Joanna Newsom – Ys

Joanna Newsom - Ys

Jacob Jordan, Staff Writer

Genre: Indie Folk, Chamber Folk

Recommended for: Fans of Sufjan Stevens, Fleet Foxes, Big Thief

Thoughts: What you make of Ys will primarily be what you make of its idiosyncrasies. Joanna Newsom has a voice that she herself has described as “untrainable,” the lyrics are dense and often archaic, and the average track spans more than ten minutes. The heavy medieval aesthetic and earnest ambition of this album also tend to alienate a lot of its listeners. But many of these same characteristics that make Ys difficult to approach only make me appreciate it more. It’s not that I appreciate the difficulty, necessarily, but mostly the uniqueness. There truly is nothing else like it.

The album opener, Emily, details at length Newsom’s relationship with her sister Emily, through three long verses and a chorus. In the first verse, she wistfully reminisces on their childhood in the West. Here, the feeling of separation between the scientifically-minded Emily and poetically-minded Joanna first develops—“Frowning at the angle where they were lost, and slipped under forever / In a mud-cloud, mica-spangled, like the sky’d been breathing on a mirror.” This is only made more dramatic in the chorus, a poem about meteors and meteorites where the information is wrong, even though Joanna Newsom had promised Emily that she’d “set them to verse so I’d always remember.” The second verse describes a time in which Emily had helped her through a miscarriage, and the third verse reflects Joanna Newsom’s desire to reconnect with her sister (“Come on home.
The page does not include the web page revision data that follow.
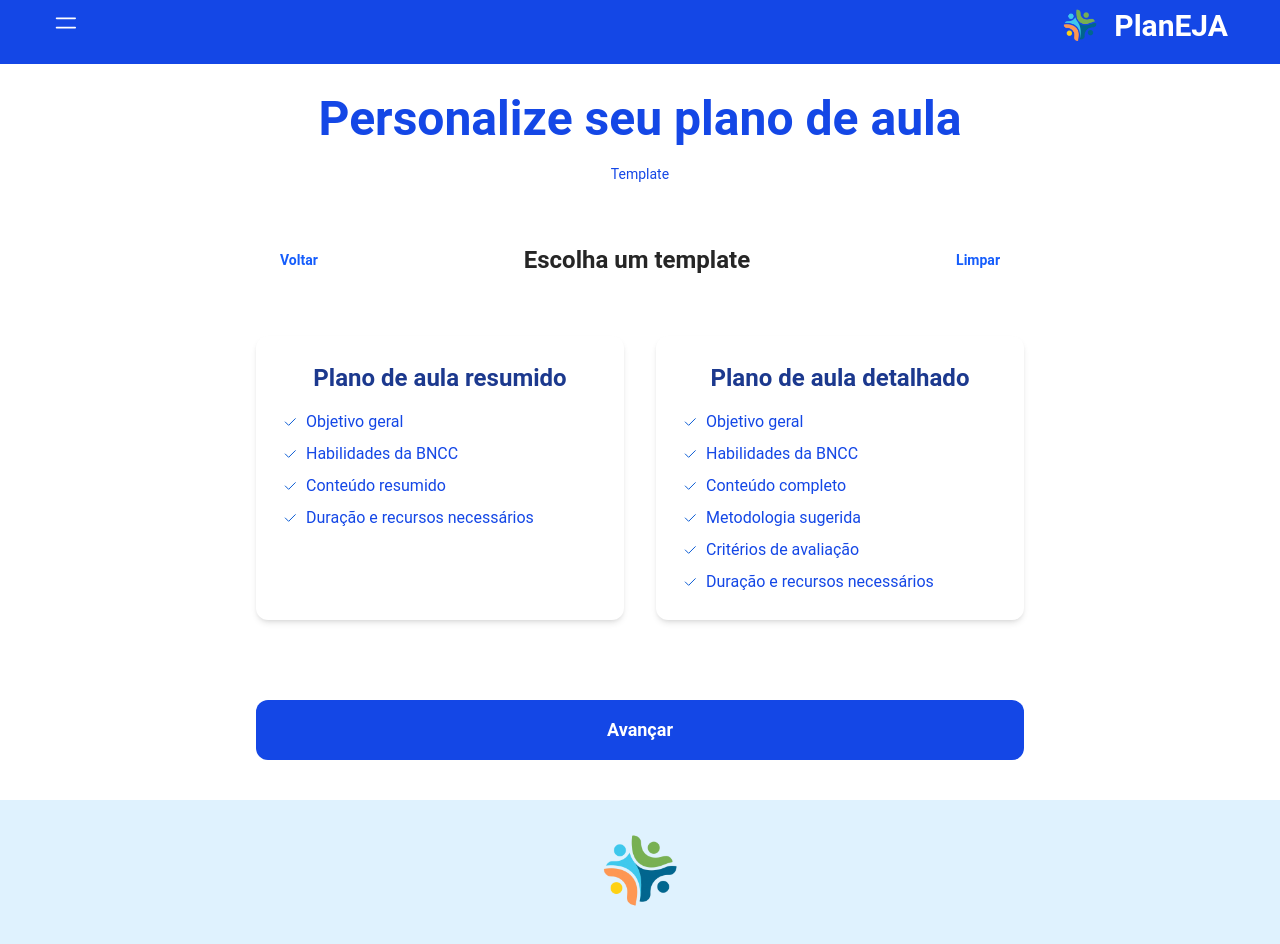
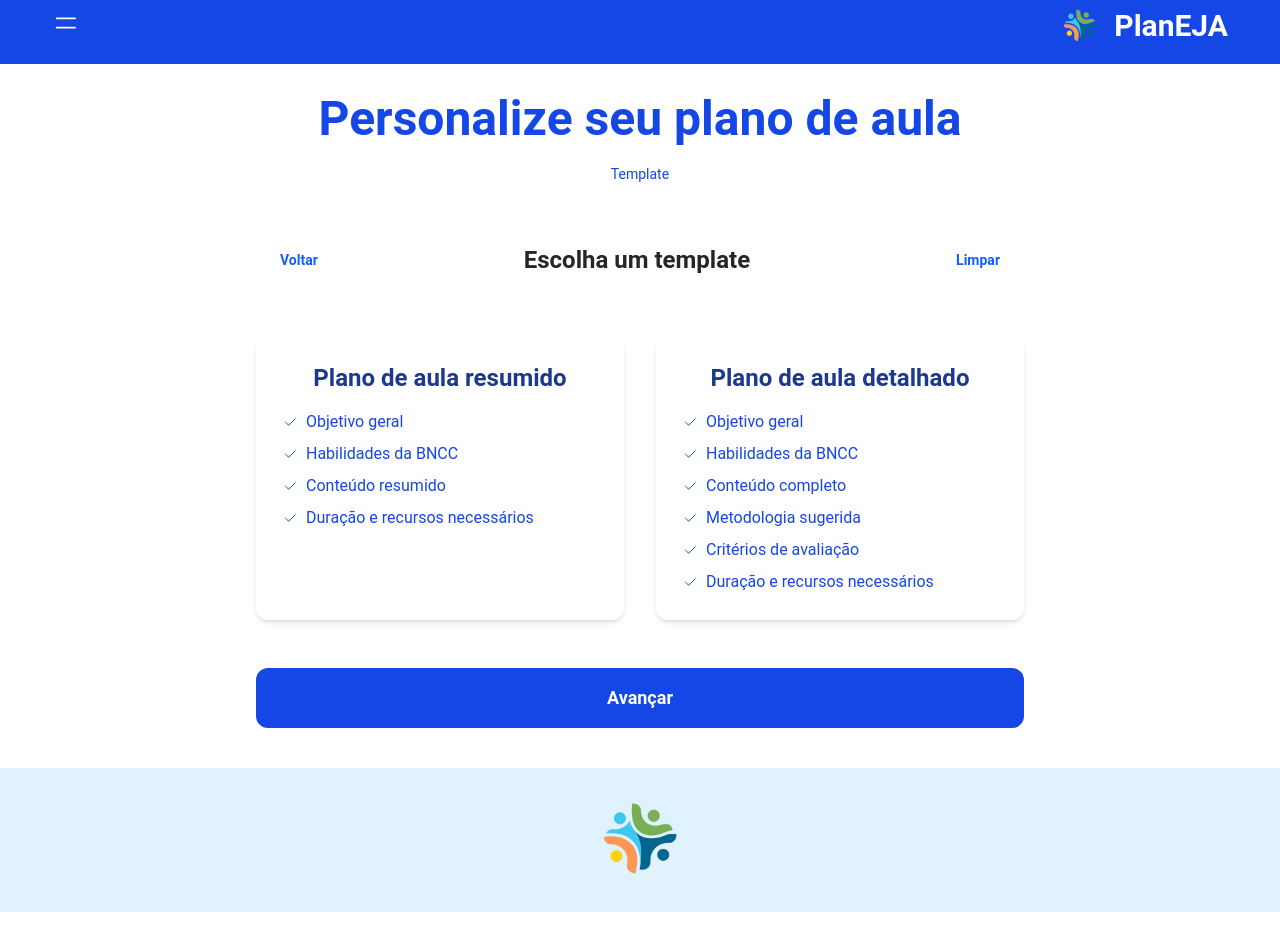
Before and after one commit to marinhotg/planeja, a Next.js app in the folder frontend/: page /template-selection in a window 1280 px wide. After the commit the page ends 912 px from the top, so only its background shows below. Built offline with nearby package versions, Linux system fonts and the light colour scheme; no server answers.

Commit message:
add validations

```diff
--- a/frontend/src/app/components/ui/ClassDefinitionForm.tsx
+++ b/frontend/src/app/components/ui/ClassDefinitionForm.tsx
@@ -20,6 +20,7 @@ export default function ClassDefinitionForm() {
   const [configurations, setConfigurations] = useState<ConfigurationResponse | null>(null); // Store fetched configurations
   const [loadingConfigs, setLoadingConfigs] = useState(true);
   const [errorConfigs, setErrorConfigs] = useState<string | null>(null);
+  const [formError, setFormError] = useState<string | null>(null);
 
   const router = useRouter();
 
@@ -68,6 +69,21 @@ export default function ClassDefinitionForm() {
   };
 
   const handleAdvance = () => {
+    if (
+      !selectedDiscipline ||
+      !selectedLevel ||
+      !selectedClassTheme ||
+      !classDuration ||
+      classDuration <= 0 ||
+      !classQuantity ||
+      classQuantity <= 0
+    ) {
+      setFormError("Por favor, preencha todos os campos obrigatórios.");
+      return;
+    }
+
+    setFormError(null);
+
     const classDefinitionData = {
       disciplina: selectedDiscipline,
       nivel: selectedLevel,
@@ -198,7 +214,10 @@ export default function ClassDefinitionForm() {
           onAddNewOption={handleAddNewResource}
         />
 
-      <Button className="w-full mt-8" onClick={handleAdvance}>Avançar</Button>
+        <div className="w-full">
+          {formError && <p className="text-red-500 text-sm mb-8 text-center">{formError}</p>}
+          <Button className="w-full" onClick={handleAdvance}>Avançar</Button>
+        </div>
       </div>
     </>
   );
--- a/frontend/src/app/components/ui/ClassProfileForm.tsx
+++ b/frontend/src/app/components/ui/ClassProfileForm.tsx
@@ -25,6 +25,7 @@ export default function ClassProfileForm() {
   const [configurations, setConfigurations] = useState<ConfigurationResponse | null>(null);
   const [loadingConfigs, setLoadingConfigs] = useState(true);
   const [errorConfigs, setErrorConfigs] = useState<string | null>(null);
+  const [formError, setFormError] = useState<string | null>(null);
 
   const router = useRouter();
 
@@ -110,10 +111,17 @@ export default function ClassProfileForm() {
   };
 
   const handleAdvance = () => {
-    if (saveProfile && profileNameInput.trim() === '') {
-      alert("Por favor, insira um nome para o perfil.");
+    if (!classSize || classSize <= 0) {
+      setFormError("Por favor, preencha o tamanho da turma.");
       return;
     }
+
+    if (saveProfile && profileNameInput.trim() === '') {
+      setFormError("Por favor, insira um nome para o perfil.");
+      return;
+    }
+
+    setFormError(null);
 
     const classProfileData = {
       tamanho: classSize,
@@ -232,7 +240,10 @@ export default function ClassProfileForm() {
           </div>
         )}
 
-        <Button className="w-full mt-8" onClick={handleAdvance}>Avançar</Button>
+        <div className="w-full">
+          {formError && <p className="text-red-500 text-sm mb-8 text-center">{formError}</p>}
+          <Button className="w-full" onClick={handleAdvance}>Avançar</Button>
+        </div>
       </div>
 
       <ProfileSelectionModal
--- a/frontend/src/app/components/ui/TemplateSelectionForm.tsx
+++ b/frontend/src/app/components/ui/TemplateSelectionForm.tsx
@@ -9,6 +9,7 @@ import { useRouter } from 'next/navigation';
 
 export default function TemplateSelectionForm() {
   const [selectedTemplate, setSelectedTemplate] = useState<string | null>(null);
+  const [error, setError] = useState<string | null>(null);
   const router = useRouter();
 
   const handleTemplateClick = (template: string) => {
@@ -16,6 +17,10 @@ export default function TemplateSelectionForm() {
   };
 
   const handleAdvance = () => {
+    if (!selectedTemplate) {
+      setError("Por favor, selecione um template para avançar.");
+      return;
+    }
     // Logic to save selected template if needed
     router.push('/class-definition');
   };
@@ -87,7 +92,10 @@ export default function TemplateSelectionForm() {
           </ul>
         </div>
       </div>
-      <Button className="w-full mt-8" onClick={handleAdvance}>Avançar</Button>
+      <div className="w-full">
+        {error && <p className="text-red-500 text-sm mb-8 text-center">{error}</p>}
+        <Button className="w-full" onClick={handleAdvance}>Avançar</Button>
+      </div>
     </>
   );
 }
```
The poppies are all grown knee-deep by now”).

Of course when listening to Emily for the first time I was first struck by the poetic elements, but I also dearly love Joanna Newsom’s singing and harp playing as well as the orchestra backing the song. The singing is still in the forefront, and almost none of it is purely instrumental. The song is melancholy and wistful and feels shorter than its twelve-minute runtime. It demands a listen, and is probably the best song on the album (if I was forced to choose). In a way it is mirrored by the closer, Cosmia, in that it feels like a lyrical awakening, a coming into the light- whereas Cosmia’s direct dialogue with death feels like natural closure. Cosmia is not hard or overt, but it finds consolation beyond loss, a major theme of the album as a whole.

Of course everything else has great merit too, though. Monkey and the Bear, which follows immediately, is a great allegory for societal oppression of women, with the monkey always holding the promise of freedom and happiness just ahead of the bear, being very controlling and obsessive. The song ends like Kate Chopin’s The Awakening with the bear swimming far out to sea—though she does not drown, but instead turns into a constellation (Ursa Major). The following Sawdust and Diamonds is probably the song that I’ve explored the least, but it has a number of intense moments in its highly symbolic tale of a child’s death. The intricate lyrics explore a loss of control (“And then the system of strings tugs on the tip of my wings (cut from cardboard and old magazines) / Makes me warble and rise, like a sparrow”). These songs are slightly shorter, but set up the seventeen-minute (!) Only Skin in a way that makes it feel like the climax of the album. A complex story of a strained relationship between Newsom and a former soldier, there really is too much to explain everything. Yet especially strong segments include a narrative about a brown bird that hit Newsom’s window, who recovers when she is released (“Where she’d lain, as still as a stone, in my palm, for a lifetime or two / Then saw the treetops, cocked her head, and up and flew”), and one about her PTSD-ridden partner who contemplates suicide but is brought back through their love. The guest vocals from Smog’s Bill Callahan on the latter half of the song greatly add to the build up near the end. Here, too, Van Dyke Parks’ Baroque-inspired arrangements really start to shine, with numerous great and well-placed flourishes. But none of this diminishes from what is really at forefront—Joanna Newsom’s incredible storytelling and songwriting.

Favorite Songs: Emily, Only Skin, Cosmia

Least Favorite Song: Sawdust and Diamonds

Rating: 10/10